Considerin the Case for a Theological Commission

Two overtures before this year's General Assembly callfor the appointment of a theological commission assigned with charting a new path beyond the present impasse regarding homosexuality. The intense feelings and widely divergent perspectives on this issue demonstrate both the need for such a new path and the challenges standing in its way.

Believing that the dispute is simply beyond resolution, some are asking, “Why not table the matter, quit talking about it and move on?” It is true the church’s preoccupation with this issue is draining vital energy from other important concerns. Also true is that the sending of another amendment to the presbyteries for yet another round of voting would be very divisive politically.

Yet the strategy of avoiding the issue presents its own set of serious problems. If the church gives up now on trying to develop a constructive way of framing the matter theologically, then the same old patterns of division will prevail. Simply shelving the issue, in short, is not likely to make it go away. Therefore, whether the church chooses to work formally by means of a commission, or informally through some other means, there is still much constructive theological discussion that needs to take place.

There has been much energy going into this General Assembly, on both sides of the aisle, fueled by the defeat of Amendment O. While some believe the defeat was a mistake, others believe it was a necessary step for appropriate theological conversation to go forward. Still others have interpreted it as a green light to send yet another amendment to the presbyteries.

It is clear that the passage of O, designed to prohibit categorically any public recognition of people committed to exclusive, monogamous same-sex relationships, would have registered a resounding “no” to a small group of people in the church who are seeking, as best they can, to live a life of faithfulness and integrity. By validating individual discretionary acts of welcome to homosexual persons exclusively committed to a life partner, the decisive defeat of Amendment O by the presbyteries carved out a necessary pastoral space for graciousness.

Yet what are we to do with the further concern, articulated by those advocating the repeal of G-6.0106b, that the ordination issue itself needs to be revisited? The best argument for revisiting “Amendment B” is that the categorical prohibition against ordaining or installing people whose homosexuality is “self-avowed” or “self-acknowledged” has had the unfortunate effect of excluding some from church office who never sought in any way to make an issue of their sexuality. It has also worked unfairly and summarily to invalidate the ministries of others who have long been ordained and have served the church for years. I must say there are a number of such persons whom I happen to know personally, including one of the best seminary students I ever taught, who is now ordained in another denomination.
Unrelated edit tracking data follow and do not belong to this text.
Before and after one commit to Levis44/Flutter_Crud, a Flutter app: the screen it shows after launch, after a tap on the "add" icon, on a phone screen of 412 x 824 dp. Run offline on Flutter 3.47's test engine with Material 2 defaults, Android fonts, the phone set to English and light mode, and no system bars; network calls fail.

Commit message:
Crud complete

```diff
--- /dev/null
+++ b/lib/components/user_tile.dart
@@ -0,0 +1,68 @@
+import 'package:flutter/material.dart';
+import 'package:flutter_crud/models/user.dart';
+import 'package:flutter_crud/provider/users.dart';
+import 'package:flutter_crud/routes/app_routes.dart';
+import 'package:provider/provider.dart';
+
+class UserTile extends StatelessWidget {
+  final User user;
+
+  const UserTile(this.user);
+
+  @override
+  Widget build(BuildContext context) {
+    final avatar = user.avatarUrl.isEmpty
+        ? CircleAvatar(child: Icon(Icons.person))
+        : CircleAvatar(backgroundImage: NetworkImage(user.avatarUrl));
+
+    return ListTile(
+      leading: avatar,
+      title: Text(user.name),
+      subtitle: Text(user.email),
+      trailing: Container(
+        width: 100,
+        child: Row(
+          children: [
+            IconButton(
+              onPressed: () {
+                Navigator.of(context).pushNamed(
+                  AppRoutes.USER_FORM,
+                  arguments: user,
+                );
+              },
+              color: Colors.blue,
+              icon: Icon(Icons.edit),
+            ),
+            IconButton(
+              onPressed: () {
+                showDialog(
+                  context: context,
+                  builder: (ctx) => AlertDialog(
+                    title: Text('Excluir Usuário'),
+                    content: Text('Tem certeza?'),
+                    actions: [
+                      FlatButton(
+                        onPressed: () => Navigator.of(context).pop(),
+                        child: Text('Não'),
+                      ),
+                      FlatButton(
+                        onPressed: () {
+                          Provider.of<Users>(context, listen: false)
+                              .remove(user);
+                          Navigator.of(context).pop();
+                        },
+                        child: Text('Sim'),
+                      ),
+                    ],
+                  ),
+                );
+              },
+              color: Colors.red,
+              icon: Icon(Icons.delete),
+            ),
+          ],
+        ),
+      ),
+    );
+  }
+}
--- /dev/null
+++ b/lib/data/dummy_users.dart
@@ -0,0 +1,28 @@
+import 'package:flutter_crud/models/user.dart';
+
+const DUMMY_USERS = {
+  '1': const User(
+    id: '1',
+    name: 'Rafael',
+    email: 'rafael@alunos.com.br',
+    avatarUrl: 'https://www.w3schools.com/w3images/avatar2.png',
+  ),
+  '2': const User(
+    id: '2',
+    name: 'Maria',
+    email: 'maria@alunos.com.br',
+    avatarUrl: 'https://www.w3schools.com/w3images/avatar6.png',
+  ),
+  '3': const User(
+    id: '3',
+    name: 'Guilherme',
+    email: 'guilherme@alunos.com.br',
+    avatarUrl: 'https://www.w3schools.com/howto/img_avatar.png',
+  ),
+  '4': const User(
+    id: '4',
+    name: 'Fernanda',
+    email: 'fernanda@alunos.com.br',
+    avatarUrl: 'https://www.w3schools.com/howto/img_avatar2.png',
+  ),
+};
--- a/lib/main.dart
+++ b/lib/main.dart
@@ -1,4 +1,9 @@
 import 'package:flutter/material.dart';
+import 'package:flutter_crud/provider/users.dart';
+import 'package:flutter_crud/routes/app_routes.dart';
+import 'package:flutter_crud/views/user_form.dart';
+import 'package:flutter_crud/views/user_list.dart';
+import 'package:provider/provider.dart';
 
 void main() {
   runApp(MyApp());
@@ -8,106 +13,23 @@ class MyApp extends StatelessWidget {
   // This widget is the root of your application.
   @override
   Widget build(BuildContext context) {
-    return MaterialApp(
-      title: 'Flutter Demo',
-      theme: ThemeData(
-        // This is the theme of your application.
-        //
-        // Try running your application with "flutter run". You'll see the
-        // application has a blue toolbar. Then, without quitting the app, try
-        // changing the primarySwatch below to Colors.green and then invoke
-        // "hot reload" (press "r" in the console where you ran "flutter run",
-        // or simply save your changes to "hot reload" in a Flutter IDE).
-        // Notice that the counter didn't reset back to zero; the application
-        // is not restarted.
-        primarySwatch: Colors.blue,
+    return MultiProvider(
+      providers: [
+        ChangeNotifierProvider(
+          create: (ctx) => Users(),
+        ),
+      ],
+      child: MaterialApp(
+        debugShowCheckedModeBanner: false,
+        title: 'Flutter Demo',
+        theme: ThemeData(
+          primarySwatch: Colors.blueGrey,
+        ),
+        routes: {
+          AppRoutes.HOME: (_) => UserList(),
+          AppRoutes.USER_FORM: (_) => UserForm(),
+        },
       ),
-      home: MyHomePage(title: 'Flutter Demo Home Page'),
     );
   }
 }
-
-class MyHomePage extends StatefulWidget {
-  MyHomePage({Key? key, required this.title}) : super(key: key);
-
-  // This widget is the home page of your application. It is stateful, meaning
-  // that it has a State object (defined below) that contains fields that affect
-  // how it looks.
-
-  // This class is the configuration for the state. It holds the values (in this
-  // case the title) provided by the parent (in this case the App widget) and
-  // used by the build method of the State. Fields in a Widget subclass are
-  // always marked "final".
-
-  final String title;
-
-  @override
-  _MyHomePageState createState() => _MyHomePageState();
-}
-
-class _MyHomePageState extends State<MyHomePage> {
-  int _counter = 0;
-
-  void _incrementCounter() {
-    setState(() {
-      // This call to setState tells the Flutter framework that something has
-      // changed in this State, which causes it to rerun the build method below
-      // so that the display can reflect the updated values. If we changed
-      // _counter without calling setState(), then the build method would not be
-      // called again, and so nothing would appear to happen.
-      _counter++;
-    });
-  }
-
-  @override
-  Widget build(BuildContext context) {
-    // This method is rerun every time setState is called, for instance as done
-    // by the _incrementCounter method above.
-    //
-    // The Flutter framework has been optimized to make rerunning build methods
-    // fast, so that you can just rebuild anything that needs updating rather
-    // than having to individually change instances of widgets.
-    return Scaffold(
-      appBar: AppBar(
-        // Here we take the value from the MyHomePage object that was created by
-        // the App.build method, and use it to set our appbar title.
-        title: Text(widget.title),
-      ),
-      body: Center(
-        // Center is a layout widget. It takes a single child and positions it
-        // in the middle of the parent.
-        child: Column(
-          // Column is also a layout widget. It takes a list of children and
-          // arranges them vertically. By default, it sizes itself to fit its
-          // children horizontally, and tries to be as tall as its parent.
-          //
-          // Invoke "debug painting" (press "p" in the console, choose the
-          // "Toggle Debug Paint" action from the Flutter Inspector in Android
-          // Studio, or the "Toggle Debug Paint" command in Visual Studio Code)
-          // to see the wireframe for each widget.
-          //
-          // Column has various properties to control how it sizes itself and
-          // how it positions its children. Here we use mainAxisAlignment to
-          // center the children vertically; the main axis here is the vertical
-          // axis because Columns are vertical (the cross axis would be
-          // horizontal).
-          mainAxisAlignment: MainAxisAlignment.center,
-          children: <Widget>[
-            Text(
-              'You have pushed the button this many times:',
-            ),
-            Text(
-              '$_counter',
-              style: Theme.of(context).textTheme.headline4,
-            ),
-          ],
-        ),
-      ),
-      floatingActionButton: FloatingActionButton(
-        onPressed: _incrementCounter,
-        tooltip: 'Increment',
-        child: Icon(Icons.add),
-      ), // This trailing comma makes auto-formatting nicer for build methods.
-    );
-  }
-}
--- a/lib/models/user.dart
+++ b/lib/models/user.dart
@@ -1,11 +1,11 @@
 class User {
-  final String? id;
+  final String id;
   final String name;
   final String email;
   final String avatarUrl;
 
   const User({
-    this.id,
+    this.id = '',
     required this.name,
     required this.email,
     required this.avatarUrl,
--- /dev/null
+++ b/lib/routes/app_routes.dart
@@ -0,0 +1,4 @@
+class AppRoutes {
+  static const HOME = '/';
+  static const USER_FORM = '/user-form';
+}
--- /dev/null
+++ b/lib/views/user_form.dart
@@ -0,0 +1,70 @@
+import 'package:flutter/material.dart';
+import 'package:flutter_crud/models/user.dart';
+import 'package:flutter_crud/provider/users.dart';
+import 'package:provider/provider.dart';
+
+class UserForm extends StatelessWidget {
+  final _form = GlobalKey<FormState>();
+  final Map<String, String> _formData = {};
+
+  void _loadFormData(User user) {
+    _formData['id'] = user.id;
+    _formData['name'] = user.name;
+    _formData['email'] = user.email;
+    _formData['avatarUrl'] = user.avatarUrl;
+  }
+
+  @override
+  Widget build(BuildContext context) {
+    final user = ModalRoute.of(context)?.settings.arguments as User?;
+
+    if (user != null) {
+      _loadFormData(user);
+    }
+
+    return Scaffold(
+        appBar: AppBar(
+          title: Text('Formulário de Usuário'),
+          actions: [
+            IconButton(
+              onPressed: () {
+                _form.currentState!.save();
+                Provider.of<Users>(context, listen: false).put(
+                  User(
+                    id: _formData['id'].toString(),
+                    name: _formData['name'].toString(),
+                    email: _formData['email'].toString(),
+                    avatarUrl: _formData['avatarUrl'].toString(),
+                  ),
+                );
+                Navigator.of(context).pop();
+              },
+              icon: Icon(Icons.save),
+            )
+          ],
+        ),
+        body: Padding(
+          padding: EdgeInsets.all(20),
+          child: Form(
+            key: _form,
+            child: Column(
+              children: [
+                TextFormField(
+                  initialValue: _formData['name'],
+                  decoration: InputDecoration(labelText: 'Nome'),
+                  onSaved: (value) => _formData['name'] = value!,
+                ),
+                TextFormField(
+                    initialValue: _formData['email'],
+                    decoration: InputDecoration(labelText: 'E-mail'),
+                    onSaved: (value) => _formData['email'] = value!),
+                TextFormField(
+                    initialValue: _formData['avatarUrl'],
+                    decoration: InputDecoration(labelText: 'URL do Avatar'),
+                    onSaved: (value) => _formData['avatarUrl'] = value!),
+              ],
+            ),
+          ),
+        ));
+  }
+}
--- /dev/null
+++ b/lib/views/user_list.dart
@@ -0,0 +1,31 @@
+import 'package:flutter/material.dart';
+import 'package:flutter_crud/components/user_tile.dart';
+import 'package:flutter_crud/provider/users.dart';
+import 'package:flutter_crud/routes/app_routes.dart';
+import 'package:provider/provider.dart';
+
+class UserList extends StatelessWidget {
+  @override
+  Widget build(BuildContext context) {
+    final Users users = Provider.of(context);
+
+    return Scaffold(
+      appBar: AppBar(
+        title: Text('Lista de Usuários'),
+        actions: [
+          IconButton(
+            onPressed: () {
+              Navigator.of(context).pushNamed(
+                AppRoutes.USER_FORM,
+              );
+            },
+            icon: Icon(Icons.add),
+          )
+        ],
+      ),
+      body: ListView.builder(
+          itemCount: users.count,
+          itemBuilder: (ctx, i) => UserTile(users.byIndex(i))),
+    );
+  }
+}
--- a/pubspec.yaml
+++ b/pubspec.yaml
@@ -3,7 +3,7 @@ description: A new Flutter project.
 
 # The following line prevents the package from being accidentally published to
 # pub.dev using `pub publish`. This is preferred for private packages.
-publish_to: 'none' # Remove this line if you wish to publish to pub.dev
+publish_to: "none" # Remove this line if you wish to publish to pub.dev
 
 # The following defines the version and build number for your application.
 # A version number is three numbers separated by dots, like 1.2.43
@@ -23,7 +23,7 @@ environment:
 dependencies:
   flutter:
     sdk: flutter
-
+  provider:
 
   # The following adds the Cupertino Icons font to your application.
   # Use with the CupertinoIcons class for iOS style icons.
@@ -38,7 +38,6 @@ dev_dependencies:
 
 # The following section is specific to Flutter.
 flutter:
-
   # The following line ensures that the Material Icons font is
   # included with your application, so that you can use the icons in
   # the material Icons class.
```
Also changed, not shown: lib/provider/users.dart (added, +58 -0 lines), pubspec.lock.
Whether this across- the-board effect was intended in the minds of all who voted for G-6.0106b, depends on how they interpreted the rather clumsy language of “self-acknowledgement” in which the provision is cast. These troublesome cases — these instances in which persons who never sought to politicize their situation have nonetheless found their ministries invalidated — have yet to appear on the radar screen of most conservatives and moderates. Yet they are one of the reasons some are appealing for outright elimination of the categorical prohibition at this Assembly. At the same time, many others believe that the simple repeal of the prohibition, without having something viable to put in its place, would lead to so-called “local option,” a kind of de facto congregationalism in which no uniform theological consensus prevails.

Given all these complexities, there is little question that a comprehensive commission is a better way forward than what we have seen for the last several years: incessant debating and voting on piecemeal amendments to the Book of Order. Any change in polity on a matter this divisive needs to be accompanied by a carefully worked out theological consensus — one that can give us a polity arrangement uniform enough to uphold agreed-upon standards on a churchwide basis, while also being flexible enough to accommodate the diversity that exists within the life of individual congregations.

Still, the way forward contains potential pitfalls. Outlook Editor Robert Bullock Jr. has raised some good questions in recent issues over whether the church at this time has the theological and political wherewithal to make such a commission work. That is a question the GA commissioners will have to decide.

What is clear is this: There is at present a wound in our ecclesial body, which this issue has inflicted and which our long-standing divisiveness over it has allowed to fester. It is imperative that the wound be healed — and healed, if at all possible, by a strategy that refrains from any further wounding.


William Stacy Johnson is the Arthur M. Adams Associate Professor of Systematic Theology at Princeton Seminary. He is working on a book this summer and his “Table Talk” column will reappear next fall.